One of the many great aspects of membership in Indivisible is that people I meet and talk with tend to be braver and more resolute in expressing their thoughts on an injustice or a societal, ethical wrong. However, when you step into the wider culture, good people are too often silenced by the trolls and hate-mongers. No one wants to be labeled and treated as “the enemy.” Yet, that is exactly what the false “populism” propelled by the Trump campaign and presidency has fostered—a culture of hate in which any opinion deviating from the group becomes ostracized, demeaned, and showered with hateful language (or actions).

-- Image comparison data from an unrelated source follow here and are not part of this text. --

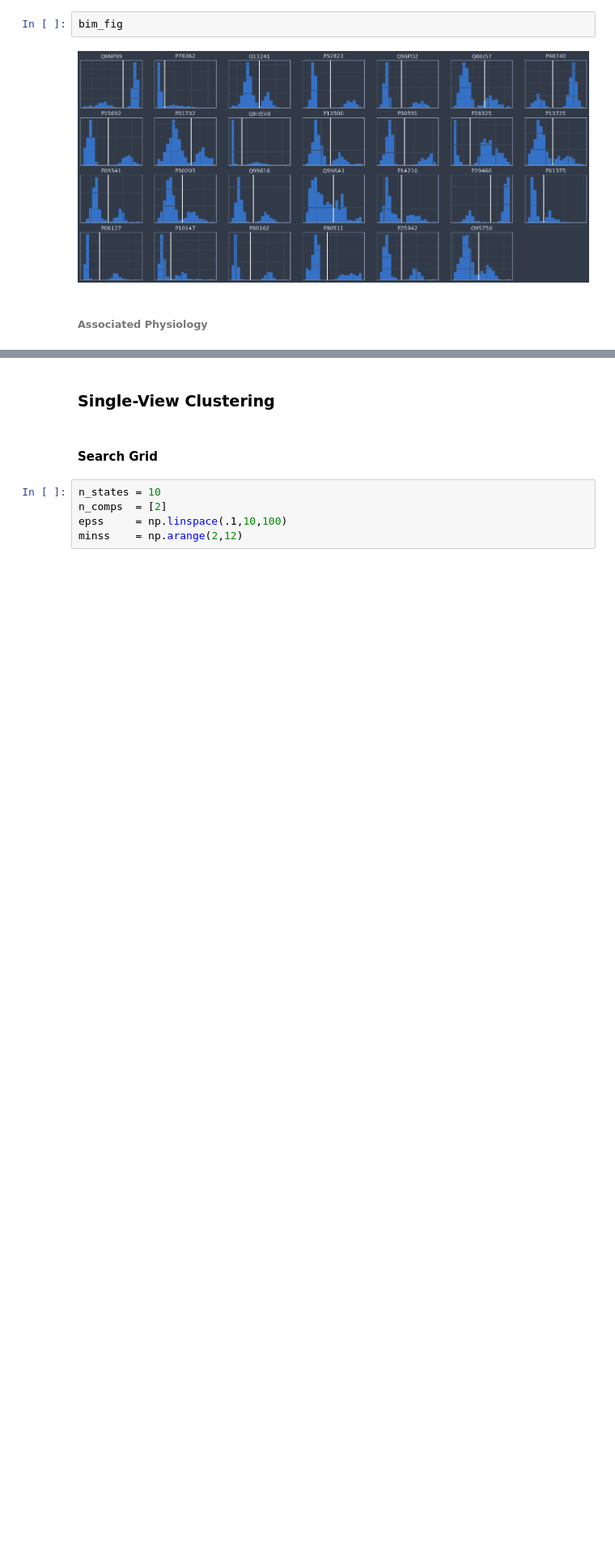
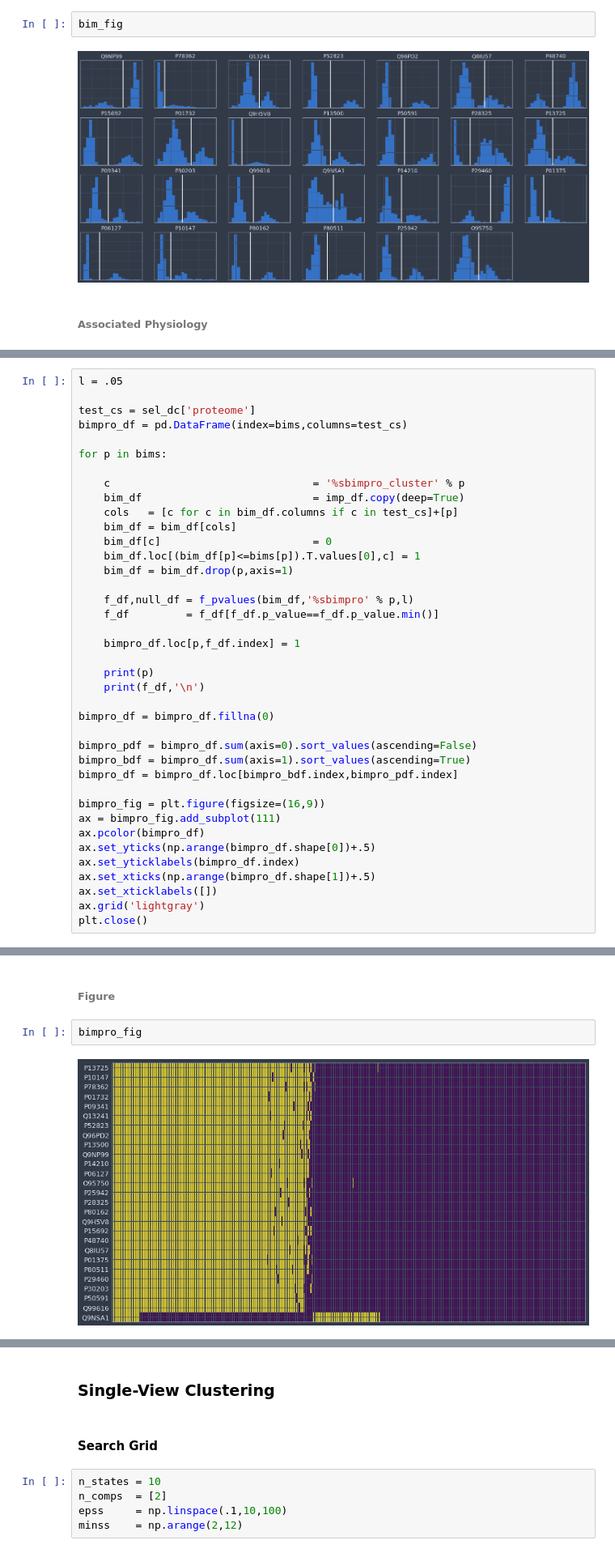
Before and after one commit to BorgwardtLab/Pediatric-Sepsis, a Jupyter notebook: multiview_clustering_jk.ipynb, the cells around one changed output, grey strips where cells are left out. Shown at 81% size. Cells and saved outputs as stored; diff of their text form; blank space fills up the shorter version.

```diff
--- a/multiview_clustering_jk.ipynb
+++ b/multiview_clustering_jk.ipynb
@@ -1919,0 +1792,39 @@ O95750
+# %%
+l = .05
+
+test_cs = sel_dc['proteome']
+bimpro_df = pd.DataFrame(index=bims,columns=test_cs)
+
+for p in bims:
+
+    c                                = '%sbimpro_cluster' % p
+    bim_df                           = imp_df.copy(deep=True)
+    cols   = [c for c in bim_df.columns if c in test_cs]+[p]
+    bim_df = bim_df[cols]
+    bim_df[c]                        = 0
+    bim_df.loc[(bim_df[p]<=bims[p]).T.values[0],c] = 1
+    bim_df = bim_df.drop(p,axis=1)
+
+    f_df,null_df = f_pvalues(bim_df,'%sbimpro' % p,l)
+    f_df         = f_df[f_df.p_value==f_df.p_value.min()]
+
+    bimpro_df.loc[p,f_df.index] = 1
+
+    print(p)
+    print(f_df,'\n')
+
+bimpro_df = bimpro_df.fillna(0)
+
+bimpro_pdf = bimpro_df.sum(axis=0).sort_values(ascending=False)
+bimpro_bdf = bimpro_df.sum(axis=1).sort_values(ascending=True)
+bimpro_df = bimpro_df.loc[bimpro_bdf.index,bimpro_pdf.index]
+
+bimpro_fig = plt.figure(figsize=(16,9))
+ax = bimpro_fig.add_subplot(111)
+ax.pcolor(bimpro_df)
+ax.set_yticks(np.arange(bimpro_df.shape[0])+.5)
+ax.set_yticklabels(bimpro_df.index)
+ax.set_xticks(np.arange(bimpro_df.shape[1])+.5)
+ax.set_xticklabels([])
+ax.grid('lightgray')
+plt.close()
@@ -1919,0 +1937,6 @@ O95750
+# %% [markdown]
+###### Figure
+# %%
+bimpro_fig
+# %% [output]
+[figure, added]
```
Also changed, not shown: parts of 52 cells of this notebook.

While Trump’s campaign certainly dug at this wound in our national conversation, people from all sides seem willing to engage in it. Perhaps no platform more succinctly expresses this hate divide than the Facebook “block” or button used to either “defriend” a social media voice or stop anyone with a differing opinion from entering the “dialogue” online. Before blocking, however, individuals are frequently verbally assaulted by angry posts that may or may not be coming from a real person—Russian trolls and bots have achieved a high level of success at infiltrating and altering our conversations and our elections.
Sometimes, all of that nastiness is coming from a real person, however, and nobody wants to read hate directed at him or her. Rather than do daily battle on social media, many people have simply backed away from social engagement involving any kind of political issue. Of course, politics is behind almost every facet of our lives, so disengaging, while protective, is also harmful to national life.
Everyone understands both the benefits and the dangers of social media, but we take these same issues and feelings into our personal lives. I recall serving as a county legislator a number of years ago. I went into the work thinking I could help serve the public good, but I left formal politics feeling that the task felt hopeless. I recall one very popular legislator whom everyone on both sides of the political aisle (at the time) seemed to like. He simply didn’t have enemies. I thought a lot about this man, partially because I had managed to draw enemies like a magnet for voicing concerns and opinions on legislation. That particular legislator, however, never voiced his opinion on any controversial issue. In fact, when I looked at the voting records, he was seldom present for any vote that had a hint of controversy behind it. He remained a legislator for many years. It is easy to be everyone’s “friend” when very few know where you stand on anything.
During my tenure in the legislature, I was threatened subtly many times, poked in the chest by a screaming man, and overtly, when a “constituent” called to tell me that I might be walking down Main Street in Homer one day and happen to have a cement block fall on my head at just the right moment. I’d never see it coming, he said, because I wouldn’t be expecting it, and it would crush my head. He hung up. Later, I realized I probably should have recorded the conversation and called the police, but by then, I was used to hateful rhetoric directed against me because I dared to question the zoning and placement of a feed mill in a largely residential neighborhood. Although I had been asked by my neighbors to defend their rights, there were powerful forces in opposition, even in the lowly political arena of Homer, New York. The experience taught me a great deal about politics and about the people around me.
Here I am putting my neck out there again for what I believe. It is not as if I didn’t learn about hate from people the first time around, but there are issues around which I believe you have to make a stand. Yet, I am so pleased to be in the very good company of Indivisible of Cortland County, among others, who are willing to challenge and debate policy and public issues, willing to incur wrath for the sake of democracy, principles, and ideals.
Nancy Avery Dafoe